SDOT explains its decision on the hybrid route here on the greenway project page:

SDOT evaluated four potential routes on the east and west sides of 23rd Avenue for the greenway. Ultimately, a combination of the previously reviewed routes was chosen. This “hybrid” route offers the best features of the considered routes and avoids many of the potential problems.

The hybrid route will run from I-90 north on 25th/26th avenues. Then it will turn west at E. Columbia Street, providing a new signalized crossing for bikes and pedestrians. Then the route will go up 22nd Avenue to E. Madison Street, where it will cross over to 21st Avenue and continue north.

Potential features of the greenway include:

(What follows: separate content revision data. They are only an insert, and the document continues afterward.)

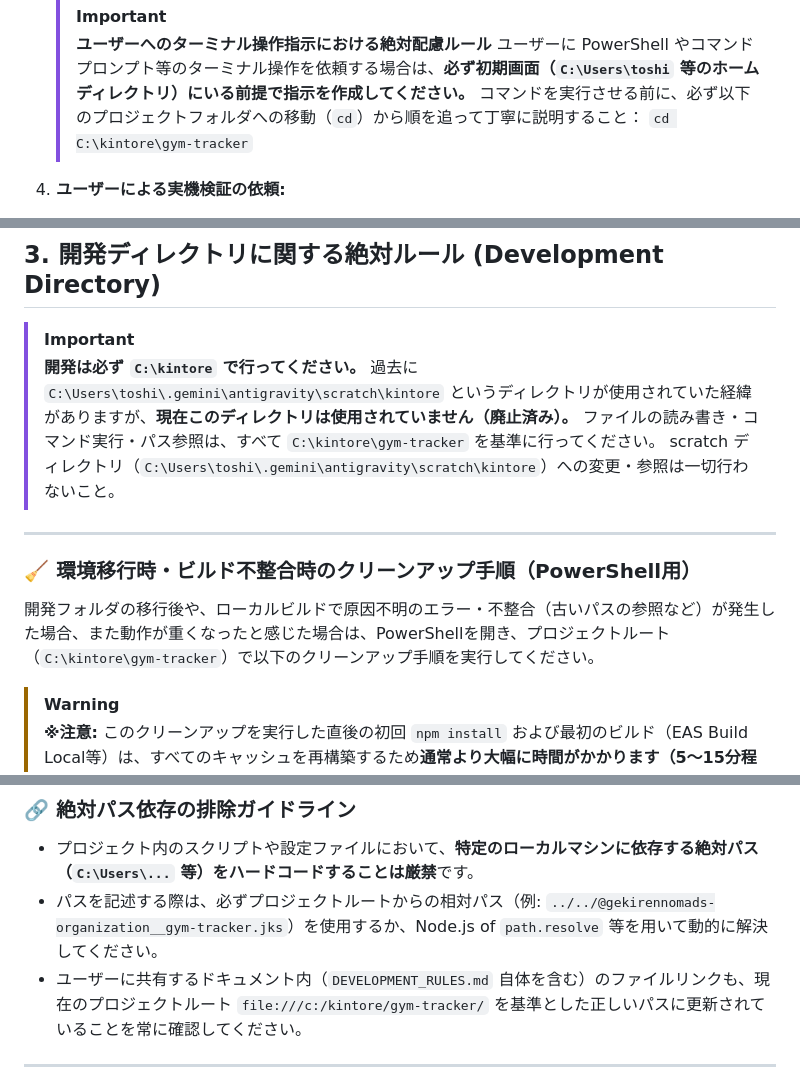
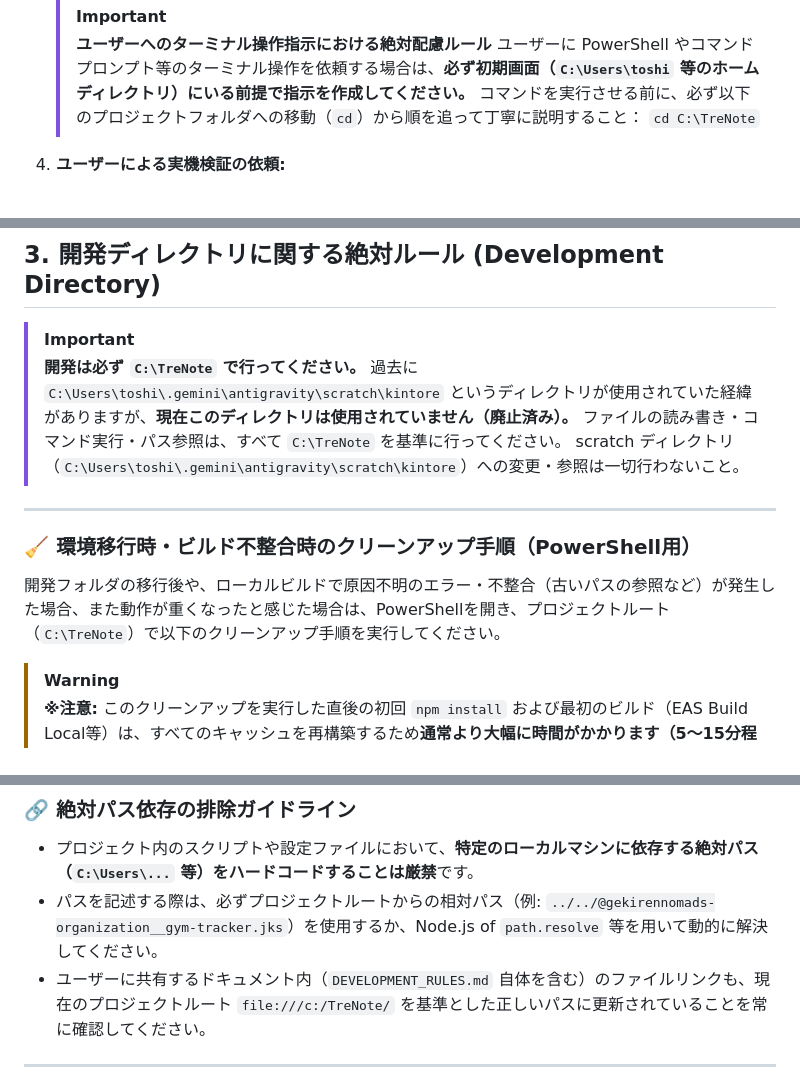
Before and after one commit to gekiren/gym-tracker, a Markdown page: DEVELOPMENT_RULES.md, 3 parts joined by grey strips. GitHub-like rendering.

Commit message:
docs: Update workspace path to C:\TreNote in DEVELOPMENT_RULES.md

```diff
--- a/DEVELOPMENT_RULES.md
+++ b/DEVELOPMENT_RULES.md
@@ -100,7 +100,7 @@
    > **ユーザーへのターミナル操作指示における絶対配慮ルール**
    > ユーザーに PowerShell やコマンドプロンプト等のターミナル操作を依頼する場合は、**必ず初期画面（`C:\Users\toshi` 等のホームディレクトリ）にいる前提で指示を作成してください。**
    > コマンドを実行させる前に、必ず以下のプロジェクトフォルダへの移動（`cd`）から順を追って丁寧に説明すること：
-   > `cd C:\kintore\gym-tracker`
+   > `cd C:\TreNote`
 
 4. **ユーザーによる実機検証の依頼:**
    - 配信されたステージング版の **Update ID** などの情報を提示し、ユーザー様に動作確認を依頼します。
@@ -121,15 +121,15 @@
 ## 3. 開発ディレクトリに関する絶対ルール (Development Directory)
 
 > [!IMPORTANT]
-> **開発は必ず `C:\kintore` で行ってください。**
+> **開発は必ず `C:\TreNote` で行ってください。**
 > 過去に `C:\Users\toshi\.gemini\antigravity\scratch\kintore` というディレクトリが使用されていた経緯がありますが、**現在このディレクトリは使用されていません（廃止済み）。**
-> ファイルの読み書き・コマンド実行・パス参照は、すべて `C:\kintore\gym-tracker` を基準に行ってください。
+> ファイルの読み書き・コマンド実行・パス参照は、すべて `C:\TreNote` を基準に行ってください。
 > scratch ディレクトリ（`C:\Users\toshi\.gemini\antigravity\scratch\kintore`）への変更・参照は一切行わないこと。
 
 ---
 
 ### 🧹 環境移行時・ビルド不整合時のクリーンアップ手順（PowerShell用）
-開発フォルダの移行後や、ローカルビルドで原因不明のエラー・不整合（古いパスの参照など）が発生した場合、また動作が重くなったと感じた場合は、PowerShellを開き、プロジェクトルート（`C:\kintore\gym-tracker`）で以下のクリーンアップ手順を実行してください。
+開発フォルダの移行後や、ローカルビルドで原因不明のエラー・不整合（古いパスの参照など）が発生した場合、また動作が重くなったと感じた場合は、PowerShellを開き、プロジェクトルート（`C:\TreNote`）で以下のクリーンアップ手順を実行してください。
 
 > [!WARNING]
 > **※注意:** このクリーンアップを実行した直後の初回 `npm install` および最初のビルド（EAS Build Local等）は、すべてのキャッシュを再構築するため**通常より大幅に時間がかかります（5〜15分程度）**。
@@ -167,7 +167,7 @@
 ### 🔗 絶対パス依存の排除ガイドライン
 - プロジェクト内のスクリプトや設定ファイルにおいて、**特定のローカルマシンに依存する絶対パス（`C:\Users\...` 等）をハードコードすることは厳禁**です。
 - パスを記述する際は、必ずプロジェクトルートからの相対パス（例: `../../@gekirennomads-organization__gym-tracker.jks`）を使用するか、Node.js of `path.resolve` 等を用いて動的に解決してください。
-- ユーザーに共有するドキュメント内（`DEVELOPMENT_RULES.md` 自体を含む）のファイルリンクも、現在のプロジェクトルート `file:///c:/kintore/gym-tracker/` を基準とした正しいパスに更新されていることを常に確認してください。
+- ユーザーに共有するドキュメント内（`DEVELOPMENT_RULES.md` 自体を含む）のファイルリンクも、現在のプロジェクトルート `file:///c:/TreNote/` を基準とした正しいパスに更新されていることを常に確認してください。
 
 ---
 
```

  • Pavement markings and signage to alert motorists  to expect people bicycling
  • Improved crossings to make it easier for pedestrians and people on bicycles to cross
  • Way-finding to let people know where and how far away the neighborhood destinations are located
  • Median islands, traffic circles, curb bulbs and speed humps to help keep speeds low and drivers from using neighborhood streets to avoid main streets.

The changes are planned to begin being implemented this summer with a goal for the greenway work to be complete before the end of the year:

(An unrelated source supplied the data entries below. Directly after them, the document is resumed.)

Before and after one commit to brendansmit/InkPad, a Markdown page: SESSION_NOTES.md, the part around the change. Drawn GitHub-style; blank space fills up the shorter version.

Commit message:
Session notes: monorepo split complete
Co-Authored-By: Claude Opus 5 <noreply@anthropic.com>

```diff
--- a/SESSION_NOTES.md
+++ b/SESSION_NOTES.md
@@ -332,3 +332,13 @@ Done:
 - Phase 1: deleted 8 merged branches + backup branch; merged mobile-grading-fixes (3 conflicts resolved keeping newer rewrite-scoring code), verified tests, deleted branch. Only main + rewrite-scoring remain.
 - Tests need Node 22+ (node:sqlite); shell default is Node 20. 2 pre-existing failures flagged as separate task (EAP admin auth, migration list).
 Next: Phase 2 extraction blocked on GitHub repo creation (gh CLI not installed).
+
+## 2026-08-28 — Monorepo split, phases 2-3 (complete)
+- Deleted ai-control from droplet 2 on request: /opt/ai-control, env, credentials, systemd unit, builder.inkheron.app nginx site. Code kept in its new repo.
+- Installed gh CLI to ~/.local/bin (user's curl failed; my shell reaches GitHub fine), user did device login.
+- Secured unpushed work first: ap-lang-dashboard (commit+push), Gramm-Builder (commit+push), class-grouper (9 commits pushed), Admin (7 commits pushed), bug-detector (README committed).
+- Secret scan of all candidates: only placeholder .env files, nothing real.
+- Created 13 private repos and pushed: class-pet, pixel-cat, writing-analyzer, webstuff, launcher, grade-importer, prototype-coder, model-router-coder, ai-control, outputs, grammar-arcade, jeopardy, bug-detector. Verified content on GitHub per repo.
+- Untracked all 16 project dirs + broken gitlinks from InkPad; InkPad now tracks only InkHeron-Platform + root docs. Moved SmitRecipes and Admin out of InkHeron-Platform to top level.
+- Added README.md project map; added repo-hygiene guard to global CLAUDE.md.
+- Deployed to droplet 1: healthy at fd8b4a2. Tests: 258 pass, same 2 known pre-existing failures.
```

23rdGreen_sched1 (1)

Community Support comes out for Waid’s Haitian Cuisine Bar & Lounge

Posted on March 1, 2014 by communityofafricatown

waids-300x230

Community supporters and customers rallied to support Waid Sainvil whose lounge faced a threat of closure.

You can view a majority of that EastPAC meeting here

A meeting was held on Thursday February 27 at Seattle U’s Chardin Hall Room 145 to hear comments regarding an attempt to close “Waid’s” Haitian Cuisine Bar & Lounge, owned by Waid Sainvil.

The EastPAC meeting was being held due to what the City of Seattle claims are various club ‘violations’, and the nightclub has since been threatened with closure.

Waid said “It’s a black thing,” and that “this is the only place in Seattle where black people from all over hang out.”

In attendance along with the lounge owner, were friends and community leaders and supporters of Waids, EastPAC,Officer David Stitt, the Washington State Liquor Control Enforcement representative, Bill Reddy, who coordinates the City of Seattle Nightlife Premises Regulatory Enforcement Unit. Also present to brief you on the City’s activity relating to this matter will be the East Precinct City Attorney Liaison, Matt York.

View EastPAC meeting

Garfield HS Raffle for Tesla electric car: Ticket Sales this weekend

Garfield HS is holding a raffle for a Tesla Model S, an all electric car, for the second year in a row. The net proceeds from the raffle go to fund things like 9th-grade science, a volunteer coordinator for classroom support and tutoring, library, art & photography materials, band uniforms, student planners and so much more. Last year the raffle alone raised over $75,000 and the majority of ticket holders did not even have a student at the school!

The Tesla Team are selling raffle tickets at two locations this weekend. Tickets are $100 each and can be purchased with cash, check or credit card. Look for our friendly sellers and display posters!! And remember, all net proceeds go to Garfield High School!
WHERE: Outside Uwajimaya, 600 5th Ave S, Seattle, WA 98104
WHEN: Saturday & Sunday, March 1 & 2, 1:00-3:30 PM

WHERE: Outside Starbucks, 2135 Queen Anne Ave N, Seattle
WHEN: Saturday, March 1, 9:0) AM-12:00 PM

Notes: If you would like to purchase tickets and can’t make this sale – please contact garfieldptsaraffle@gmail.com or call 206-293-0653. Tesla-Raffle-FLYER-20141